› Our equipment (sleeping bags, tents, dining tents, kitchen equipment) will undergo thorough sanitisation after every group leaves camp.
› Trekkers will be given access to ample sanitization facilities to sanitize their own cutlery before and after every use.
› Trekkers will have to bring in medical certificates from doctors before they come on the trek (this is already in place, anyway).
› Any trekker whose temperature is above normal / oxygen is low at the base camp will not be allowed on the trek.
Having said this, our decisions depend entirely on the situation closer to September. Our COVID-19 safety policies will depend on the number of COVID-19 cases and government regulations for the travel industry at that point in time.
We will have to wait and watch to make further regulations, but this is where we stand at the moment.
│What trekking will look like from September onwards
“Even if trekking resumes in September, we expect it to be a small trickle. The whole country is not likely to begin trekking at the same time. Bangalore may start first given that there are fewer cases. Mumbai and Delhi may start trekking only much later,” says Arjun Majumdar, our founder and CEO.
Almost 75% of our trekkers come from the metro cities of our country. These have been the worst affected by Coronavirus. As and when we start treks, the least affected cities are likely to start trekking first.
Here’s something that trekkers don’t want to hear.
While I am bombarded with questions about when we are likely to start our treks, most of this interest will not translate into action. Here’s why.
Our country will take sometime to come out of the grip of the Coronavirus crisis. Businesses have been hit drastically. It is the deepest crisis we have seen in our lifetimes. Businesses will want to recover. For this all productive hands must be on the decks. They must be spending their energies in rebuilding their organisation. Getting 10 days leave from work for a trek will be laughable for most companies.
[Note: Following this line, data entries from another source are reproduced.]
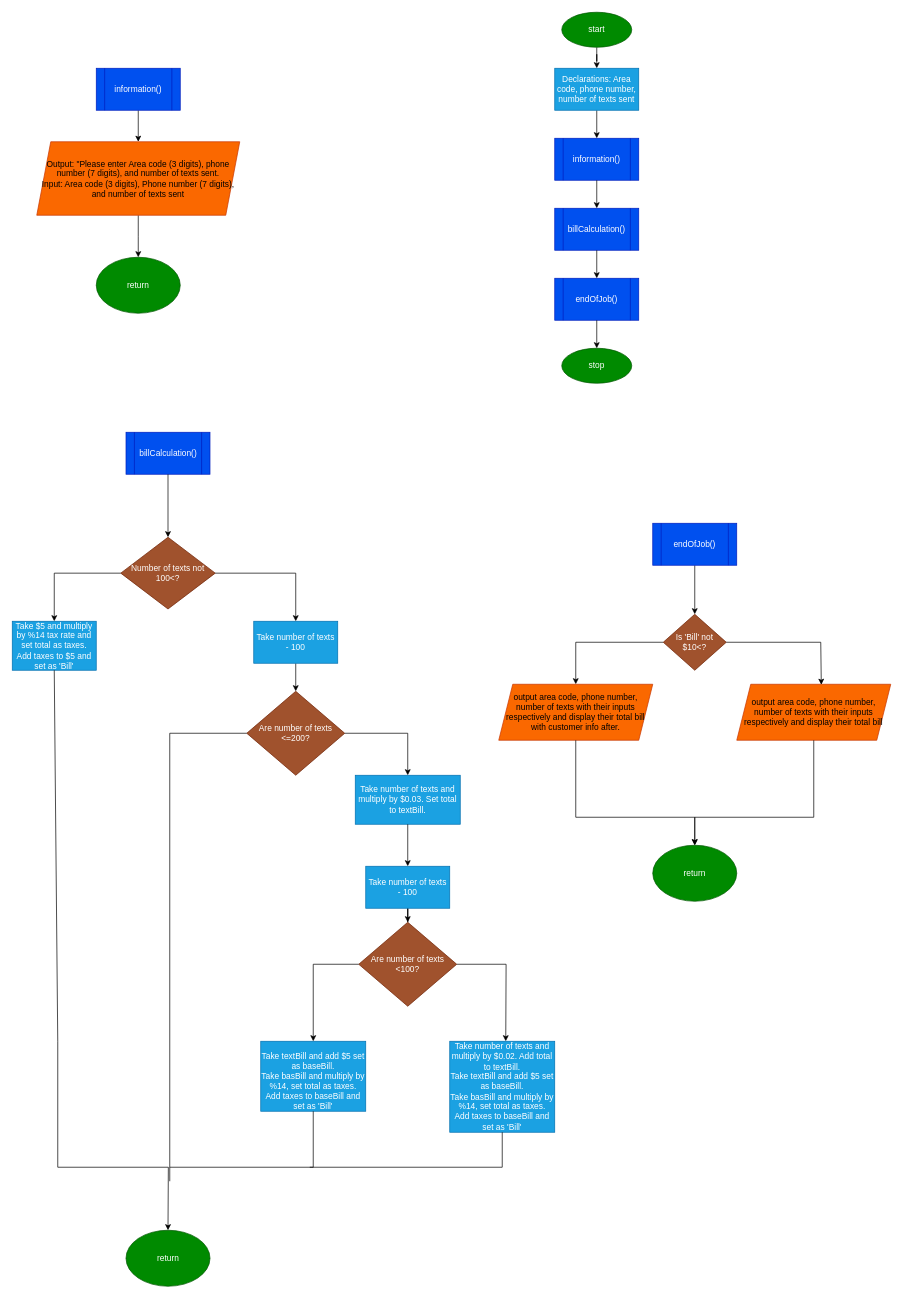
Before: Module6RelationalComparison.drawio in IsaiahSchaferV7/Screenshots, a draw.io diagram. Source tidied: cells renumbered, new cells numbered last; positions are measured from the earlier drawing's top-left corner, leaving out a move shared by most shapes. Both pictures are drawn from the tidied source at 70%, with x=0, y=0 at pixel (12, 12).
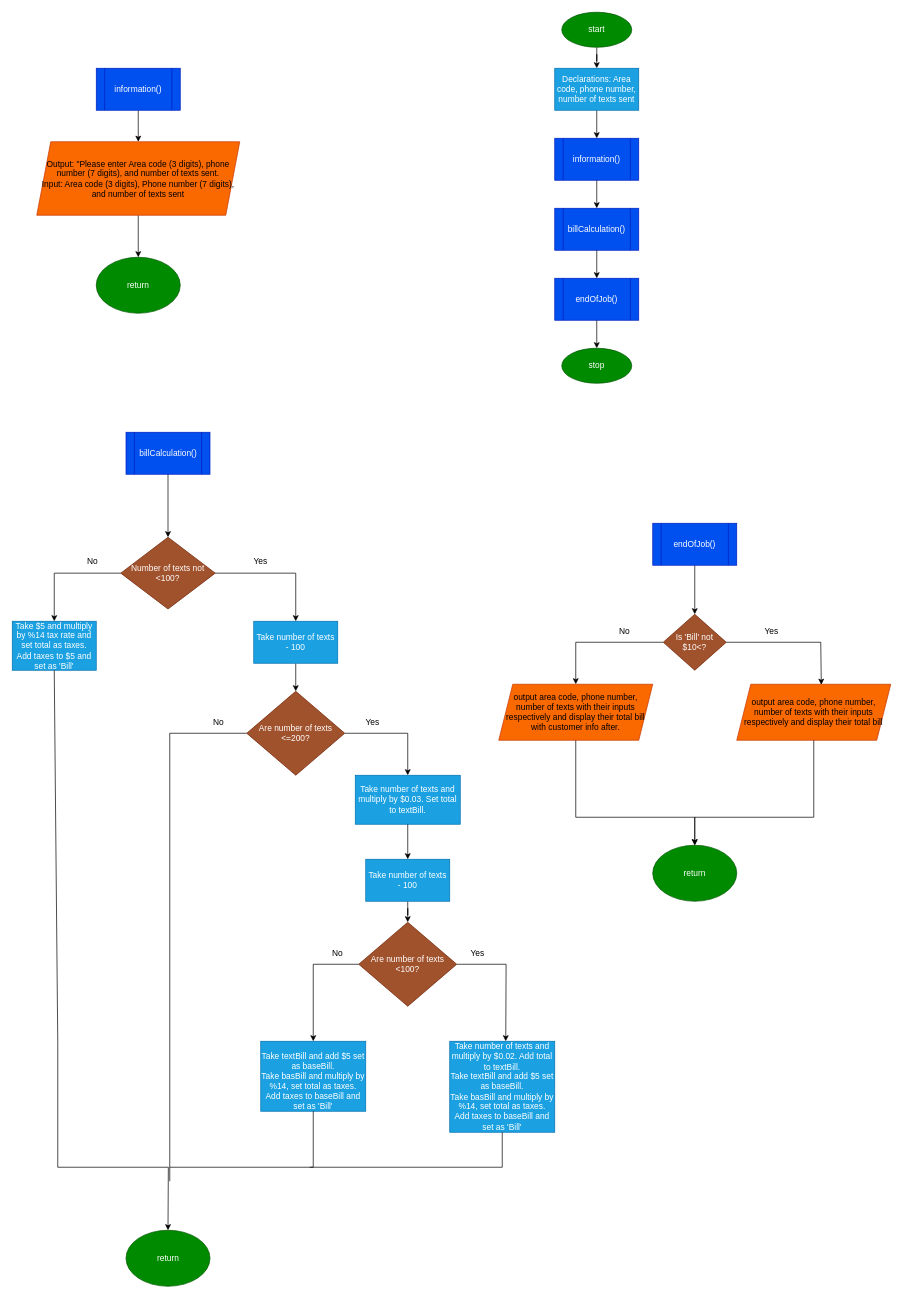
Above is the later version.

What changed in the source:
```diff
@@
-    <mxCell id="18" value="Number of texts not 100&amp;lt;?" style="rhombus;whiteSpace=wrap;html=1;fillColor=#a0522d;strokeColor=#6D1F00;fontColor=#ffffff;" parent="1" vertex="1">
+    <mxCell id="18" value="Number of texts not &amp;lt;100?" style="rhombus;whiteSpace=wrap;html=1;fillColor=#a0522d;strokeColor=#6D1F00;fontColor=#ffffff;" parent="1" vertex="1">
       <mxGeometry x="155" y="750" width="135" height="102.5" as="geometry" />
     </mxCell>
@@
     <mxCell id="33" value="Take number of texts - 100" style="whiteSpace=wrap;html=1;fillColor=#1ba1e2;strokeColor=#006EAF;fontColor=#ffffff;" parent="1" vertex="1">
-      <mxGeometry x="505" y="1220" width="120" height="60" as="geometry" />
+      <mxGeometry x="505" y="1210" width="120" height="60" as="geometry" />
     </mxCell>
@@
+    <mxCell id="52" value="Yes" style="text;html=1;align=center;verticalAlign=middle;whiteSpace=wrap;rounded=0;" parent="1" vertex="1">
+      <mxGeometry x="325" y="770" width="60" height="30" as="geometry" />
+    </mxCell>
+    <mxCell id="53" value="No" style="text;html=1;align=center;verticalAlign=middle;whiteSpace=wrap;rounded=0;" parent="1" vertex="1">
+      <mxGeometry x="85" y="770" width="60" height="30" as="geometry" />
+    </mxCell>
+    <mxCell id="54" value="Yes" style="text;html=1;align=center;verticalAlign=middle;whiteSpace=wrap;rounded=0;" parent="1" vertex="1">
+      <mxGeometry x="485" y="1000" width="60" height="30" as="geometry" />
+    </mxCell>
+    <mxCell id="55" value="Yes" style="text;html=1;align=center;verticalAlign=middle;whiteSpace=wrap;rounded=0;" parent="1" vertex="1">
+      <mxGeometry x="635" y="1330" width="60" height="30" as="geometry" />
+    </mxCell>
+    <mxCell id="56" value="Yes" style="text;html=1;align=center;verticalAlign=middle;whiteSpace=wrap;rounded=0;" parent="1" vertex="1">
+      <mxGeometry x="1055" y="870" width="60" height="30" as="geometry" />
+    </mxCell>
+    <mxCell id="57" value="No" style="text;html=1;align=center;verticalAlign=middle;whiteSpace=wrap;rounded=0;" parent="1" vertex="1">
+      <mxGeometry x="265" y="1000" width="60" height="30" as="geometry" />
+    </mxCell>
+    <mxCell id="58" value="No" style="text;html=1;align=center;verticalAlign=middle;whiteSpace=wrap;rounded=0;" parent="1" vertex="1">
+      <mxGeometry x="845" y="870" width="60" height="30" as="geometry" />
+    </mxCell>
+    <mxCell id="59" value="No" style="text;html=1;align=center;verticalAlign=middle;whiteSpace=wrap;rounded=0;" parent="1" vertex="1">
+      <mxGeometry x="435" y="1330" width="60" height="30" as="geometry" />
+    </mxCell>
```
Professional students who comprise a sizable chunk of our trekkers will now resume regular studies. It may still take some time for them to get back to their institutes. Taking time off once classes start will be extremely difficult.
“Knowing this, at Indiahikes, we have slotted only a total of 104 batches from September until December. This covers all our treks spread over these months. These groups are already open on our website,” says Sandhya UC, our co-founder and COO.
Sabina Chopra predicted that the travel industry could see around 35% of its normal user base travelling in Q2, and it could increase to 55% in Q3.
“If these are numbers we assume for regular travel, we can easily cut these numbers by 10-15% for trekking,” says Sandhya.
Which means even if treks start in September it will not resume the whole hog. It will start slowly, as a trickle, building itself up towards the year end. At the end of the year we expect treks to return to 50% of our previous capacity.
It’s safe to plan treks from September onwards.
We are noticing a global trend that is returning towards normalcy. Spain, Italy, Germany, France, the Scandenevian countries and even the US are slowly turning the corner. The world is limping back to normal, India too will follow suit. We started later than other countries so our infections will also ebb later.
I hope this email answered a lot of your nagging questions.
I hope to see you in the mountains soon.